-- Action item --
Every entry is to be set down a second time, precisely as written.

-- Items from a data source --
%%

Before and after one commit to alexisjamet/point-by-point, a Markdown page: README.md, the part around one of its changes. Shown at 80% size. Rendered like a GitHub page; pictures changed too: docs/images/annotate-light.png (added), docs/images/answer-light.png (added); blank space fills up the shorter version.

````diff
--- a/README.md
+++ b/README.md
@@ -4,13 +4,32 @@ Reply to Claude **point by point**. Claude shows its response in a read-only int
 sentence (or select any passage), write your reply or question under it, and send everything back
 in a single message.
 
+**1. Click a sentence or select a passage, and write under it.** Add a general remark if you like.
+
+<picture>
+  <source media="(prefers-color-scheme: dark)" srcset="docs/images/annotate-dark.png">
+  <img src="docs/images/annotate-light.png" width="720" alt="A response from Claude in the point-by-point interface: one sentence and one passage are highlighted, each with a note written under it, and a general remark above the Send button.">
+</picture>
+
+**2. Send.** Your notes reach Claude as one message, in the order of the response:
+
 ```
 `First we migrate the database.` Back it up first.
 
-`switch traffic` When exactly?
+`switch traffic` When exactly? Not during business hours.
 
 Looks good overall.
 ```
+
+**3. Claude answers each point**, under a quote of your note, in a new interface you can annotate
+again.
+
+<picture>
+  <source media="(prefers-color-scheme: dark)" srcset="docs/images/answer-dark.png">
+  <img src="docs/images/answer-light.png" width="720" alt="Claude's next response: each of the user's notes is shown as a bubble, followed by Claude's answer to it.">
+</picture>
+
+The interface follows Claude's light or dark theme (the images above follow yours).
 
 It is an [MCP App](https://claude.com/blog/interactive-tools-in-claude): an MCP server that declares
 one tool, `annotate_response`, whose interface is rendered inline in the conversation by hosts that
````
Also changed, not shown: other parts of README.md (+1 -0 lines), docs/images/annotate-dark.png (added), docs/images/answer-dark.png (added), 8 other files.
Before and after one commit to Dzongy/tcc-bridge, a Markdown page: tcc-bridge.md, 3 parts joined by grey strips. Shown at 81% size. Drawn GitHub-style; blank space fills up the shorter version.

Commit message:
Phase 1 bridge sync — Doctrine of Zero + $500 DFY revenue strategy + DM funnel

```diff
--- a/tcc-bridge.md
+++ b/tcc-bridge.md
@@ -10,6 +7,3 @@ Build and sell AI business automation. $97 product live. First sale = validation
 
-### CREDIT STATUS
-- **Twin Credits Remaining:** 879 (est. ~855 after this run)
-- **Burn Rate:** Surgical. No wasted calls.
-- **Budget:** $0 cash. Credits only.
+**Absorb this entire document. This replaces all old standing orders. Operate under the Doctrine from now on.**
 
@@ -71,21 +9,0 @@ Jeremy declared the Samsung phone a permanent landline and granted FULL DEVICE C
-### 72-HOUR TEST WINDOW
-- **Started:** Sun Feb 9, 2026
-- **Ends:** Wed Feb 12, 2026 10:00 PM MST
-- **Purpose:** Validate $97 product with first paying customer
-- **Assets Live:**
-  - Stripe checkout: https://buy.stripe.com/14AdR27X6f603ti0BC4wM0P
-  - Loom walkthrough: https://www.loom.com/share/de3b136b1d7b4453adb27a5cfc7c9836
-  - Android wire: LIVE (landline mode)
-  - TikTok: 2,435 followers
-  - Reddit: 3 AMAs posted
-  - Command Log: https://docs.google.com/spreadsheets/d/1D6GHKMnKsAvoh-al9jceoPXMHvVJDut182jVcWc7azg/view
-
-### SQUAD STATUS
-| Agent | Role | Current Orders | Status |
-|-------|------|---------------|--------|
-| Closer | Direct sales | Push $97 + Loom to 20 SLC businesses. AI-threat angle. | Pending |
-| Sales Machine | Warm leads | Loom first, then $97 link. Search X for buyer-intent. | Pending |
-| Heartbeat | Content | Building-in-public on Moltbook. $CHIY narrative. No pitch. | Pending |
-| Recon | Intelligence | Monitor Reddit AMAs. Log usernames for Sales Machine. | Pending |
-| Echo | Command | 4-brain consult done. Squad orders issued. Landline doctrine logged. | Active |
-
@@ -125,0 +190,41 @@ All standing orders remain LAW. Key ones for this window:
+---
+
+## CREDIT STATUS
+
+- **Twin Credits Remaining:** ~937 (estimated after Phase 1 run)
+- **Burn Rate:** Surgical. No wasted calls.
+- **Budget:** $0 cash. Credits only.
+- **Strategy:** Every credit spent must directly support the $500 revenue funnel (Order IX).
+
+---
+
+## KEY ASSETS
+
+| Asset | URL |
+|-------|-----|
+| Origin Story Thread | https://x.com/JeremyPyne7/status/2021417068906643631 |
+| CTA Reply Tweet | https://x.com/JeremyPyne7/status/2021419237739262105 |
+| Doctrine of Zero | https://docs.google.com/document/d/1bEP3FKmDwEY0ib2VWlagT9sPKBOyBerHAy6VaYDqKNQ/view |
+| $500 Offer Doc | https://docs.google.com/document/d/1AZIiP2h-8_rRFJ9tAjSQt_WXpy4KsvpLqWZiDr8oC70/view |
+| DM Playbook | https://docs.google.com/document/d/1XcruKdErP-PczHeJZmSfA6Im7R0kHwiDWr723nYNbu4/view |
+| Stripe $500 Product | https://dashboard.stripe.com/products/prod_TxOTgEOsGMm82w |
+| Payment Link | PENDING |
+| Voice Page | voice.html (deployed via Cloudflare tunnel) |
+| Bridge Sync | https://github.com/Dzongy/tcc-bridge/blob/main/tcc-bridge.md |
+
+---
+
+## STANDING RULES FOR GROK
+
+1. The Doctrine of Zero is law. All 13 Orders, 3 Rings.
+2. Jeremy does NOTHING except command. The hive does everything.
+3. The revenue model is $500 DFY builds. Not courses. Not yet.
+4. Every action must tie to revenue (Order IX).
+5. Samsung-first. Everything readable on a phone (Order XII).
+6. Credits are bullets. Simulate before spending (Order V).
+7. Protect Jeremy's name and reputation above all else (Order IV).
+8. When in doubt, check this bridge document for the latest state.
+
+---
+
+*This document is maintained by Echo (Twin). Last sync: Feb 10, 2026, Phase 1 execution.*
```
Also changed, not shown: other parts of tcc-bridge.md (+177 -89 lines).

%%

-- Solution for this task --
Before and after one commit to alexisjamet/point-by-point, a Markdown page: README.md, the part around one of its changes. Shown at 80% size. Rendered like a GitHub page; pictures changed too: docs/images/annotate-light.png (added), docs/images/answer-light.png (added); blank space fills up the shorter version.

````diff
--- a/README.md
+++ b/README.md
@@ -4,13 +4,32 @@ Reply to Claude **point by point**. Claude shows its response in a read-only int
 sentence (or select any passage), write your reply or question under it, and send everything back
 in a single message.
 
+**1. Click a sentence or select a passage, and write under it.** Add a general remark if you like.
+
+<picture>
+  <source media="(prefers-color-scheme: dark)" srcset="docs/images/annotate-dark.png">
+  <img src="docs/images/annotate-light.png" width="720" alt="A response from Claude in the point-by-point interface: one sentence and one passage are highlighted, each with a note written under it, and a general remark above the Send button.">
+</picture>
+
+**2. Send.** Your notes reach Claude as one message, in the order of the response:
+
 ```
 `First we migrate the database.` Back it up first.
 
-`switch traffic` When exactly?
+`switch traffic` When exactly? Not during business hours.
 
 Looks good overall.
 ```
+
+**3. Claude answers each point**, under a quote of your note, in a new interface you can annotate
+again.
+
+<picture>
+  <source media="(prefers-color-scheme: dark)" srcset="docs/images/answer-dark.png">
+  <img src="docs/images/answer-light.png" width="720" alt="Claude's next response: each of the user's notes is shown as a bubble, followed by Claude's answer to it.">
+</picture>
+
+The interface follows Claude's light or dark theme (the images above follow yours).
 
 It is an [MCP App](https://claude.com/blog/interactive-tools-in-claude): an MCP server that declares
 one tool, `annotate_response`, whose interface is rendered inline in the conversation by hosts that
````
Also changed, not shown: other parts of README.md (+1 -0 lines), docs/images/annotate-dark.png (added), docs/images/answer-dark.png (added), 8 other files.
Before and after one commit to Dzongy/tcc-bridge, a Markdown page: tcc-bridge.md, 3 parts joined by grey strips. Shown at 81% size. Drawn GitHub-style; blank space fills up the shorter version.

Commit message:
Phase 1 bridge sync — Doctrine of Zero + $500 DFY revenue strategy + DM funnel

```diff
--- a/tcc-bridge.md
+++ b/tcc-bridge.md
@@ -10,6 +7,3 @@ Build and sell AI business automation. $97 product live. First sale = validation
 
-### CREDIT STATUS
-- **Twin Credits Remaining:** 879 (est. ~855 after this run)
-- **Burn Rate:** Surgical. No wasted calls.
-- **Budget:** $0 cash. Credits only.
+**Absorb this entire document. This replaces all old standing orders. Operate under the Doctrine from now on.**
 
@@ -71,21 +9,0 @@ Jeremy declared the Samsung phone a permanent landline and granted FULL DEVICE C
-### 72-HOUR TEST WINDOW
-- **Started:** Sun Feb 9, 2026
-- **Ends:** Wed Feb 12, 2026 10:00 PM MST
-- **Purpose:** Validate $97 product with first paying customer
-- **Assets Live:**
-  - Stripe checkout: https://buy.stripe.com/14AdR27X6f603ti0BC4wM0P
-  - Loom walkthrough: https://www.loom.com/share/de3b136b1d7b4453adb27a5cfc7c9836
-  - Android wire: LIVE (landline mode)
-  - TikTok: 2,435 followers
-  - Reddit: 3 AMAs posted
-  - Command Log: https://docs.google.com/spreadsheets/d/1D6GHKMnKsAvoh-al9jceoPXMHvVJDut182jVcWc7azg/view
-
-### SQUAD STATUS
-| Agent | Role | Current Orders | Status |
-|-------|------|---------------|--------|
-| Closer | Direct sales | Push $97 + Loom to 20 SLC businesses. AI-threat angle. | Pending |
-| Sales Machine | Warm leads | Loom first, then $97 link. Search X for buyer-intent. | Pending |
-| Heartbeat | Content | Building-in-public on Moltbook. $CHIY narrative. No pitch. | Pending |
-| Recon | Intelligence | Monitor Reddit AMAs. Log usernames for Sales Machine. | Pending |
-| Echo | Command | 4-brain consult done. Squad orders issued. Landline doctrine logged. | Active |
-
@@ -125,0 +190,41 @@ All standing orders remain LAW. Key ones for this window:
+---
+
+## CREDIT STATUS
+
+- **Twin Credits Remaining:** ~937 (estimated after Phase 1 run)
+- **Burn Rate:** Surgical. No wasted calls.
+- **Budget:** $0 cash. Credits only.
+- **Strategy:** Every credit spent must directly support the $500 revenue funnel (Order IX).
+
+---
+
+## KEY ASSETS
+
+| Asset | URL |
+|-------|-----|
+| Origin Story Thread | https://x.com/JeremyPyne7/status/2021417068906643631 |
+| CTA Reply Tweet | https://x.com/JeremyPyne7/status/2021419237739262105 |
+| Doctrine of Zero | https://docs.google.com/document/d/1bEP3FKmDwEY0ib2VWlagT9sPKBOyBerHAy6VaYDqKNQ/view |
+| $500 Offer Doc | https://docs.google.com/document/d/1AZIiP2h-8_rRFJ9tAjSQt_WXpy4KsvpLqWZiDr8oC70/view |
+| DM Playbook | https://docs.google.com/document/d/1XcruKdErP-PczHeJZmSfA6Im7R0kHwiDWr723nYNbu4/view |
+| Stripe $500 Product | https://dashboard.stripe.com/products/prod_TxOTgEOsGMm82w |
+| Payment Link | PENDING |
+| Voice Page | voice.html (deployed via Cloudflare tunnel) |
+| Bridge Sync | https://github.com/Dzongy/tcc-bridge/blob/main/tcc-bridge.md |
+
+---
+
+## STANDING RULES FOR GROK
+
+1. The Doctrine of Zero is law. All 13 Orders, 3 Rings.
+2. Jeremy does NOTHING except command. The hive does everything.
+3. The revenue model is $500 DFY builds. Not courses. Not yet.
+4. Every action must tie to revenue (Order IX).
+5. Samsung-first. Everything readable on a phone (Order XII).
+6. Credits are bullets. Simulate before spending (Order V).
+7. Protect Jeremy's name and reputation above all else (Order IV).
+8. When in doubt, check this bridge document for the latest state.
+
+---
+
+*This document is maintained by Echo (Twin). Last sync: Feb 10, 2026, Phase 1 execution.*
```
Also changed, not shown: other parts of tcc-bridge.md (+177 -89 lines).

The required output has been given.